I can see the sun! After 12 grey days I am sun-starved. December/January in the lower mainland of Switzerland is often dreary. That’s when it’s good to take a day off and head for the mountains, usually only an hour or more away and soak in the brilliant sun radiating off glistening snow peaks.
Sunday we were in the mountains visiting my Aunt and Uncle in Schiers. Schiers is on the road to Davos where the big wigs of the world meet to discuss global issues (Davos Summit). We didn’t get as much sun as I hoped, but it was a memorable day none the less.
My relatives took us to see the Salginatobel Bridge, built in l929/30 by Swiss civil engineer Robert Maillart. A reinforced concrete arch bridge, it was declared a world monument by the American Society of Civil Engineers due to its design techniques which were advanced for its time. The bridge cost 135,000 Swiss Francs to build and 1.3 million US dollars to repair in l998…the Franc and US$ are almost par now. Read more on this fascinating bridge on Wikipedia.

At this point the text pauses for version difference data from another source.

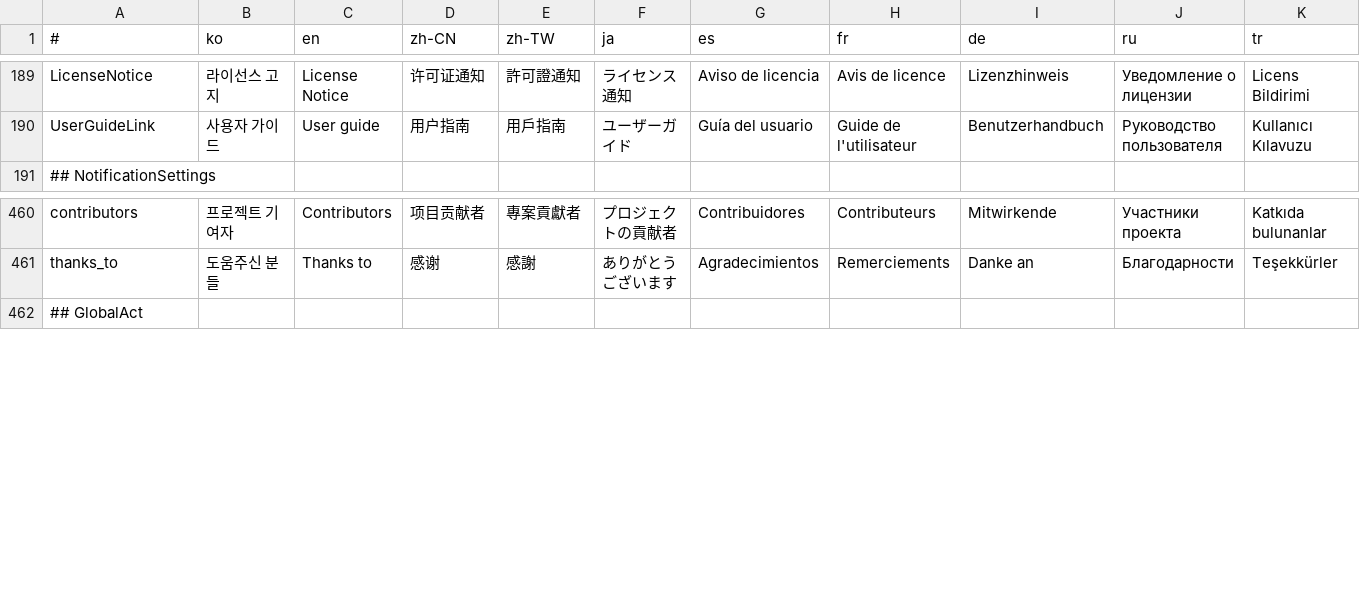
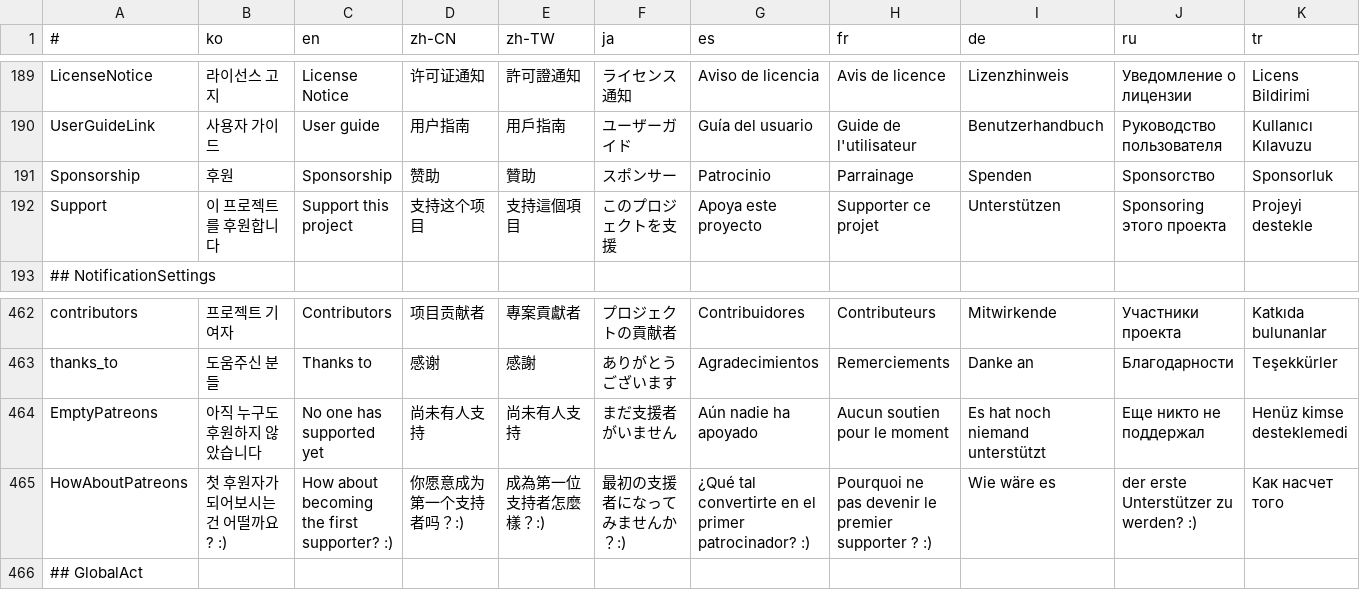
Before and after one commit to is2you2/pjcone_server, a CSV file: uploader/www/assets/data/translate.csv, drawn as a sheet; only a part is shown, gaps mark what is left out; rows hold the shown columns only; the diff names each change by its address in the sheet, - before the commit and + after, or states it on an @@ line.

```diff
--- a/uploader/www/assets/data/translate.csv
+++ b/uploader/www/assets/data/translate.csv
+row 191: Sponsorship | 후원 | Sponsorship | 赞助 | 贊助 | スポンサー | Patrocinio | Parrainage | Spenden | Sponsorство | Sponsorluk
+row 192: Support | 이 프로젝트를 후원합니다 | Support this project | 支持这个项目 | 支持這個項目 | このプロジェクトを支援 | Apoya este proyecto | Supporter ce projet | Unterstützen | Sponsoring этого проекта | Projeyi destekle
+row 464: EmptyPatreons | 아직 누구도 후원하지 않았습니다 | No one has supported yet | 尚未有人支持 | 尚未有人支持 | まだ支援者がいません | Aún nadie ha apoyado | Aucun soutien pour le moment | Es hat noch niemand unterstützt | Еще никто не поддержал | Henüz kimse desteklemedi
+row 465: HowAboutPatreons | 첫 후원자가 되어보시는건 어떨까요? :) | How about becoming the first supporter? :) | 你愿意成为第一个支持者吗？:) | 成為第一位支持者怎麼樣？:) | 最初の支援者になってみませんか？:) | ¿Qué tal convertirte en el primer patrocinador? :) | Pourquoi ne pas devenir le premier supporter ? :) | Wie wäre es | der erste Unterstützer zu werden? :) | Как насчет того
```
Also changed, not shown: 17 other files.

Spanning a deep chasm, the bridge connects the tiny village of Schuders with the rest of the world. Before the bridge was there, Schuders’ 55 residents were often totally cut off during the winter months. Schuders consists mostly of small scale mountain farmers, some of which open their homes as bed and breakfast to tourists who want to hike and relax in the quiet wild splendor of the Praettigau mountains.

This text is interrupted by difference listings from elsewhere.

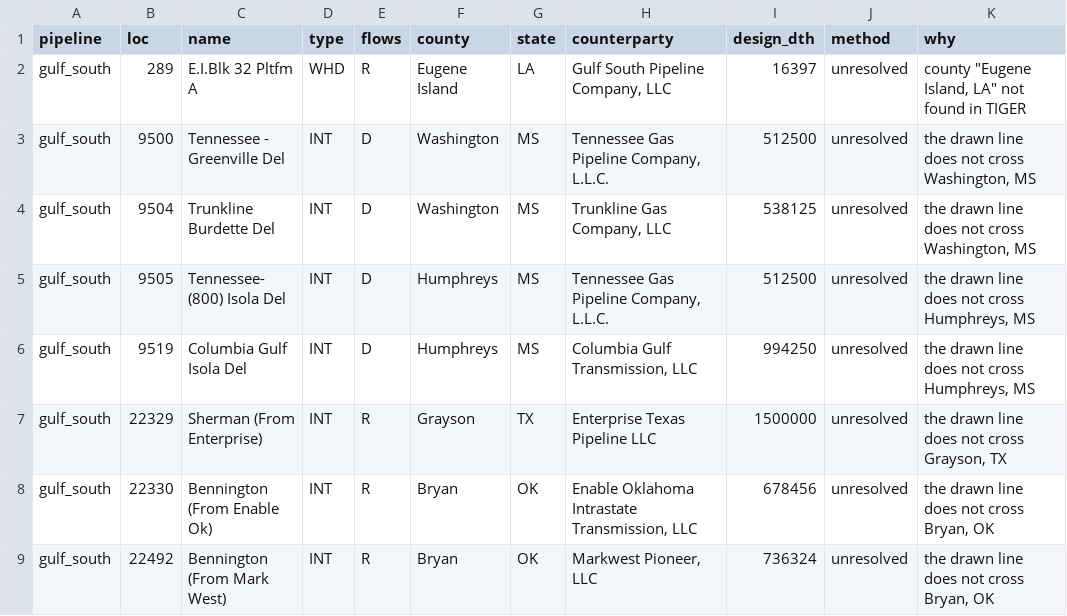
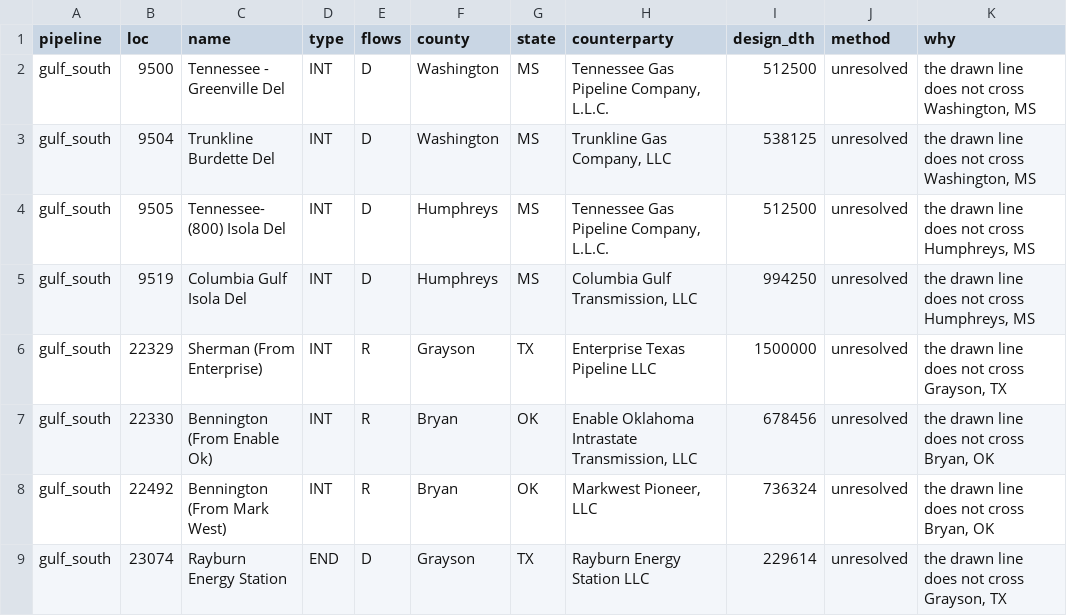
Before and after one commit to optaimumsolutions/gods-eye-view, a CSV file: src/data/local_data/gas_overlay/unresolved.csv, drawn as a sheet; only a part is shown; the shorter side is filled out with more unchanged rows.

```diff
--- a/src/data/local_data/gas_overlay/unresolved.csv
+++ b/src/data/local_data/gas_overlay/unresolved.csv
@@ -1,3 +1,2 @@
 pipeline,loc,name,type,flows,county,state,counterparty,design_dth,method,why
-gulf_south,289,E.I.Blk 32 Pltfm A,WHD,R,Eugene Island,LA,"Gulf South Pipeline Company, LLC",16397,unresolved,"county ""Eugene Island, LA"" not found in TIGER"
 gulf_south,9500,Tennessee - Greenville Del,INT,D,Washington,MS,"Tennessee Gas Pipeline Company, L.L.C.",512500,unresolved,"the drawn line does not cross Washington, MS"
```
Also changed, not shown: src/data/local_data/gas_overlay/points.csv, 10 other files.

The narrow road to the bridge winds through mountain farm country. For farmers from the Canadian Prairie, it is hard to imagine how anyone can make a living clinging to those hillsides. No Swiss farmer could do it either without heavy subsidies from the government. Many of the barns we saw only hold about ten cows. But what would Switzerland be to tourists without well tended green pastures and the sound of cowbells tinkling in the clear air?
While still farming in Switzerland ourselves, Robert trained agricultural apprentices. One apprentice came from Pusserain, which we passed on the way to the bridge. We found the tiny farm, alone in a stretch between the woods and crags outside the village.
No wonder the poor fellow, just 16 at the time, had a hard time adjusting to life in the flatlands (as we call it). I remember Robert teaching him how to shower, and it just went on from there. I guess you could compare it to taking a boy from a cabin in the Rocky Mountains somewhere far from civilization and putting him on a modern farm in Stony Plain, just outside the city of Edmonton. Culture shock doesn’t just happen from Africa to Canada!